Iran’s President Hassan Rouhani has decried as “inhumane and against human rights” the US-engineered sanctions against the Islamic Republic, calling for the lifting of the illegal bans.
“Is this to the benefit of the American economy, the American people, the world at large?” the Iranian president said, referring to the illegal sanctions imposed on the Islamic Republic.
Rouhani, who is in New York for the United Nations General Assembly, made the remarks in an interview with The Washington Post on Wednesday.
He also said Tehran has lived up to all its commitments under a deal dubbed the Joint Plan of Action — signed by Iran and six world powers last November — as a trust-building measure.
The Iranian president further highlighted the importance of achieving a final and comprehensive agreement over Iran’s nuclear program, underscoring that the Islamic Republic must be able to “maintain a peaceful nuclear program”.
Under no circumstances will Iran try to build, stockpile or use any kind of nuclear weapons, Rouhani emphasized, saying that Iran’s nuclear energy program is geared to energy production and medical research.

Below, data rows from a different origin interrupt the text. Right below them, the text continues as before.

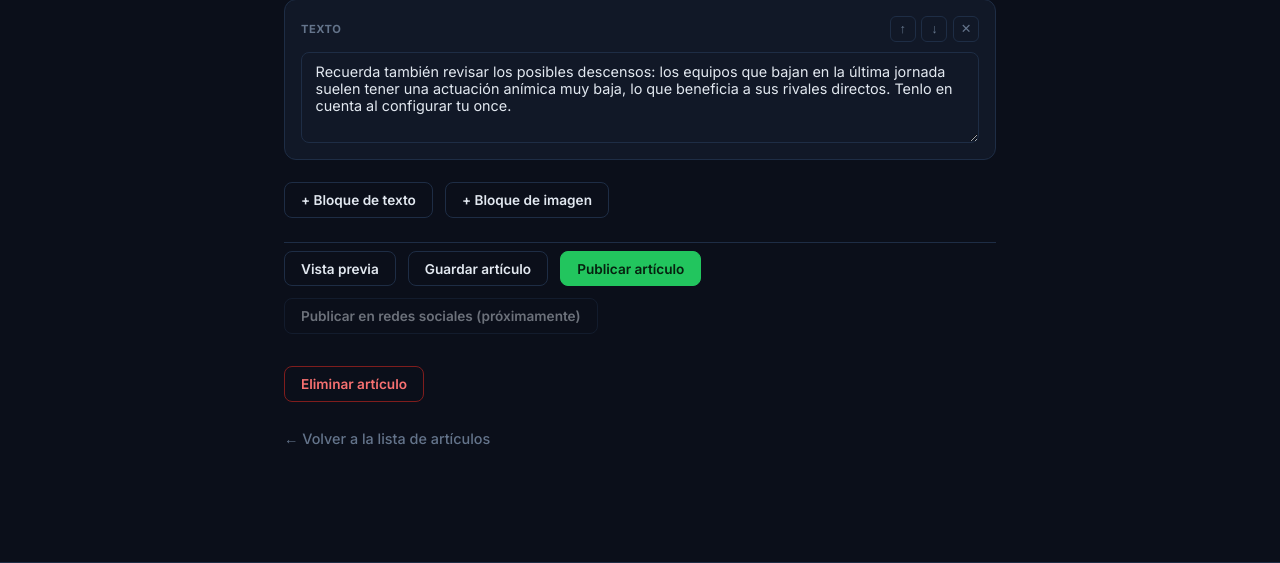
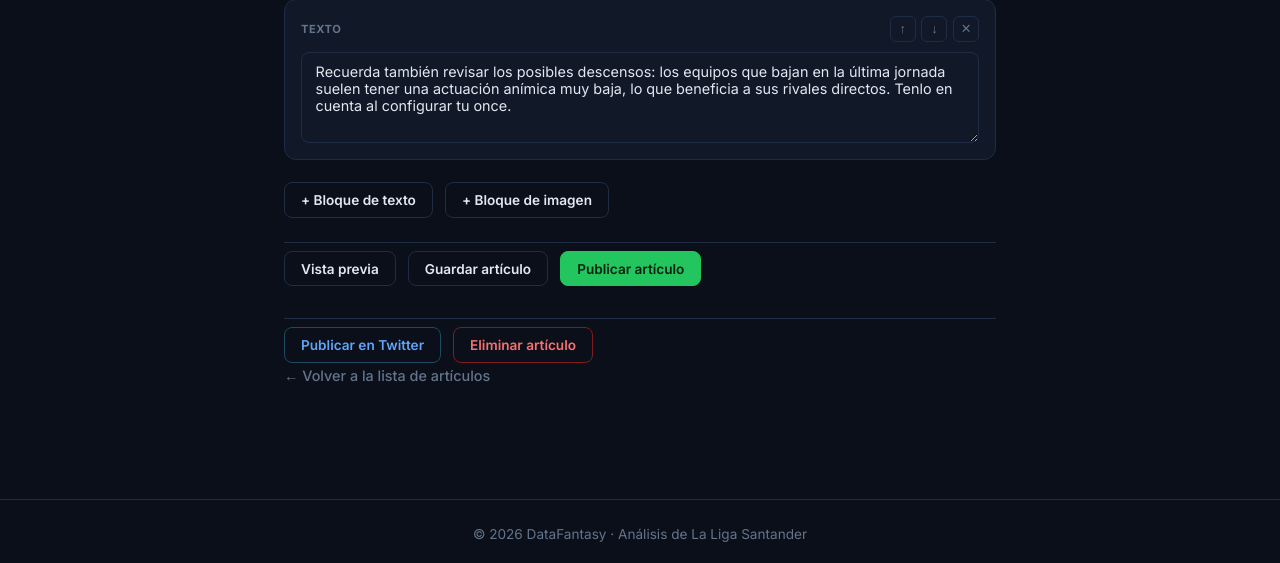
Before and after one commit to JajamesVid/dataFantasyWeb, a Flask app: page /admin/articles/1/edit in a window 1280 px wide. Shown: the part 2036-2599 px from the top of the page. After the commit the page ends 2578 px from the top, so only its background shows below. Run offline with Flask 3, Linux system fonts and the light colour scheme.

Commit message:
Twitter linking with datafantasylab of every article

```diff
--- a/app.py
+++ b/app.py
@@ -3,8 +3,13 @@ import uuid
 from datetime import date
 from pathlib import Path
 
+from dotenv import load_dotenv
 from flask import Flask, abort, flash, redirect, render_template, request, url_for
 from werkzeug.utils import secure_filename
+
+from twitter_post import post_tweet_for_article
+
+load_dotenv()
 
 app = Flask(__name__)
 app.secret_key = "dev-only-secret-key"  # TODO: move to env var once admin auth is added
@@ -229,6 +234,27 @@ def admin_publish_article(article_id):
     return redirect(url_for("admin_articles"))
 
 
+@app.route("/admin/articles/<int:article_id>/tweet", methods=["POST"])
+def admin_tweet_article(article_id):
+    articles = load_all_articles()
+    match = next((a for a in articles if a["id"] == article_id), None)
+    if match is None:
+        abort(404)
+
+    if match["status"] != "published":
+        flash("Publica el artículo antes de tuitearlo.")
+        return redirect(url_for("admin_edit_article", article_id=article_id))
+
+    result = post_tweet_for_article(match)
+    if result["sent"]:
+        flash("Tuit enviado.")
+    elif result["reason"] == "missing_credentials":
+        flash("Tuit no enviado: faltan credenciales de Twitter en el entorno.")
+    else:
+        flash(f"Falló el tuit: {result['reason']}")
+    return redirect(url_for("admin_edit_article", article_id=article_id))
+
+
 @app.route("/admin/articles/<int:article_id>/delete", methods=["POST"])
 def admin_delete_article(article_id):
     articles = load_all_articles()
--- a/data/articles.json
+++ b/data/articles.json
@@ -147,5 +147,19 @@
       }
     ],
     "status": "published"
+  },
+  {
+    "id": 5,
+    "title": "Y por qué no?",
+    "summary": "Si si, y por qué no?",
+    "date": "2026-07-19",
+    "tag": "Jornada",
+    "author": "DataFantasy",
+    "teams": [
+      "real-madrid"
+    ],
+    "cover": "5-cover-38c0a2a4.png",
+    "body": [],
+    "status": "published"
   }
 ]
--- a/requirements.txt
+++ b/requirements.txt
@@ -1 +1,3 @@
 Flask>=3.0,<4.0
+python-dotenv>=1.0,<2.0
+tweepy>=4.14,<5.0
--- a/static/css/style.css
+++ b/static/css/style.css
@@ -701,6 +701,25 @@ a.card:not(:has(.card-cover)) .card-content {
   margin: 1.5rem 0;
 }
 
+.btn--twitter {
+  border-color: #1d4a5f;
+  color: #60a5fa;
+}
+
+.btn--twitter:hover {
+  background: #1d4a5f;
+  border-color: #1d4a5f;
+  color: #dbeafe;
+}
+
+.admin-form-actions--secondary {
+  align-items: center;
+}
+
+.admin-form-actions--secondary .delete-form {
+  margin: 0;
+}
+
 .preview-banner {
   position: sticky;
   top: 64px;
--- a/templates/admin/article_form.html
+++ b/templates/admin/article_form.html
@@ -117,16 +117,25 @@
         <button type="submit" name="action" value="preview" formtarget="_blank" class="btn btn--ghost">Vista previa</button>
         <button type="submit" name="action" value="save" class="btn btn--ghost">Guardar artículo</button>
         <button type="submit" name="action" value="publish" class="btn btn--primary">Publicar artículo</button>
-        <button type="button" class="btn btn--disabled" disabled title="Próximamente">Publicar en redes sociales (próximamente)</button>
       </div>
     </form>
 
     {% if article.id %}
-    <form method="post" action="{{ url_for('admin_delete_article', article_id=article.id) }}"
-          onsubmit="return confirm('¿Seguro que quieres eliminar este artículo? Esta acción no se puede deshacer.');"
-          class="delete-form">
-      <button type="submit" class="btn btn--danger">Eliminar artículo</button>
-    </form>
+    <div class="admin-form-actions admin-form-actions--secondary">
+      {% if article.status == "published" %}
+      <form method="post" action="{{ url_for('admin_tweet_article', article_id=article.id) }}">
+        <button type="submit" class="btn btn--twitter">Publicar en Twitter</button>
+      </form>
+      {% else %}
+      <button type="button" class="btn btn--disabled" disabled title="Publica el artículo primero">Publicar en Twitter</button>
+      {% endif %}
+
+      <form method="post" action="{{ url_for('admin_delete_article', article_id=article.id) }}"
+            onsubmit="return confirm('¿Seguro que quieres eliminar este artículo? Esta acción no se puede deshacer.');"
+            class="delete-form">
+        <button type="submit" class="btn btn--danger">Eliminar artículo</button>
+      </form>
+    </div>
     {% endif %}
 
     <a href="{{ url_for('admin_articles') }}" class="back-link">← Volver a la lista de artículos</a>
--- a/templates/admin/articles.html
+++ b/templates/admin/articles.html
@@ -52,6 +52,9 @@
         <div class="admin-row-actions">
           <a href="{{ url_for('article', article_id=a.id) }}" class="btn btn--ghost" target="_blank">Ver</a>
           <a href="{{ url_for('admin_edit_article', article_id=a.id) }}" class="btn btn--ghost">Editar</a>
+          <form method="post" action="{{ url_for('admin_tweet_article', article_id=a.id) }}">
+            <button type="submit" class="btn btn--twitter">Tuitear</button>
+          </form>
           <form method="post" action="{{ url_for('admin_delete_article', article_id=a.id) }}"
                 onsubmit="return confirm('¿Seguro que quieres eliminar este artículo? Esta acción no se puede deshacer.');">
             <button type="submit" class="btn btn--danger">Eliminar</button>
--- a/templates/base.html
+++ b/templates/base.html
@@ -13,7 +13,7 @@
   <header class="site-header">
     <div class="container header-inner">
       <a href="/" class="logo">
-        <img src="{{ url_for('static', filename='img/logo.png') }}" alt="DataFantasy" class="logo-img" />
+        <img src="{{ url_for('static', filename='img/DATAFANTASYFINALLOGO.png') }}" alt="DataFantasy" class="logo-img" />
         <span class="logo-text">Data <span class="accent">Fantasy</span></span>
       </a>
       <nav class="nav">
--- /dev/null
+++ b/twitter_post.py
@@ -0,0 +1,64 @@
+import os
+from pathlib import Path
+
+ARTICLES_IMG = Path(__file__).parent / "static" / "img" / "articles"
+
+REQUIRED_ENV_VARS = [
+    "TWITTER_API_KEY",
+    "TWITTER_API_SECRET",
+    "TWITTER_ACCESS_TOKEN",
+    "TWITTER_ACCESS_TOKEN_SECRET",
+]
+
+
+def _site_base_url():
+    return os.environ.get("SITE_BASE_URL", "http://localhost:5000").rstrip("/")
+
+
+def build_tweet_text(article):
+    url = f"{_site_base_url()}/article/{article['id']}"
+    title = article["title"]
+    max_title_len = 260 - len(url)
+    if len(title) > max_title_len:
+        title = title[:max_title_len - 1].rstrip() + "…"
+    return f"{title}\n\n{url}"
+
+
+def post_tweet_for_article(article):
+    """Tweet the published article's title + link + cover image.
+
+    Returns a dict: {"sent": bool, "reason": str | None}.
+    Never raises — a Twitter failure must not block publishing the article.
+    """
+    text = build_tweet_text(article)
+    creds = {name: os.environ.get(name) for name in REQUIRED_ENV_VARS}
+
+    if not all(creds.values()):
+        print(f"[twitter] modo dry-run (faltan credenciales en el entorno): tuitearía:\n{text}\n", flush=True)
+        return {"sent": False, "reason": "missing_credentials"}
+
+    try:
+        import tweepy
+
+        auth = tweepy.OAuth1UserHandler(
+            creds["TWITTER_API_KEY"], creds["TWITTER_API_SECRET"],
+            creds["TWITTER_ACCESS_TOKEN"], creds["TWITTER_ACCESS_TOKEN_SECRET"],
+        )
+        media_ids = []
+        cover = article.get("cover")
+        if cover:
+            cover_path = ARTICLES_IMG / cover
+            if cover_path.exists():
+                api_v1 = tweepy.API(auth)
+                media = api_v1.media_upload(filename=str(cover_path))
+                media_ids.append(media.media_id)
+
+        client = tweepy.Client(
+            consumer_key=creds["TWITTER_API_KEY"], consumer_secret=creds["TWITTER_API_SECRET"],
+            access_token=creds["TWITTER_ACCESS_TOKEN"], access_token_secret=creds["TWITTER_ACCESS_TOKEN_SECRET"],
+        )
+        client.create_tweet(text=text, media_ids=media_ids or None)
+        return {"sent": True, "reason": None}
+    except Exception as e:
+        print(f"[twitter] error al publicar el tweet: {e}", flush=True)
+        return {"sent": False, "reason": str(e)}
```
Also changed, not shown: static/img/DATAFANTASYFINALLOGO.png (added), static/img/articles/5-cover-38c0a2a4.png (added), 2 other files.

He said the P5+1 group of world powers must show goodwill and take advantage of the historic and unique opportunity which has been created to end differences on Iran’s nuclear energy program.
A final and comprehensive deal between Tehran and the six world powers could help build the confidence needed regarding the peaceful nature of Iran’s nuclear program while recognizing Iran’s inalienable right to maintain such a program, Rouhani noted.
Iran and the P5+1 group of countries – Russia, China, the United States, Britain, and France plus Germany – are currently in talks to work out a final accord that would end the dispute over Tehran’s nuclear energy program.
The two sides signed an interim deal in Geneva, Switzerland, last November. The agreement took effect on January 20 and expired six months later. In July, they agreed to extend the negotiations until November 24 amid differences over a number of key issues.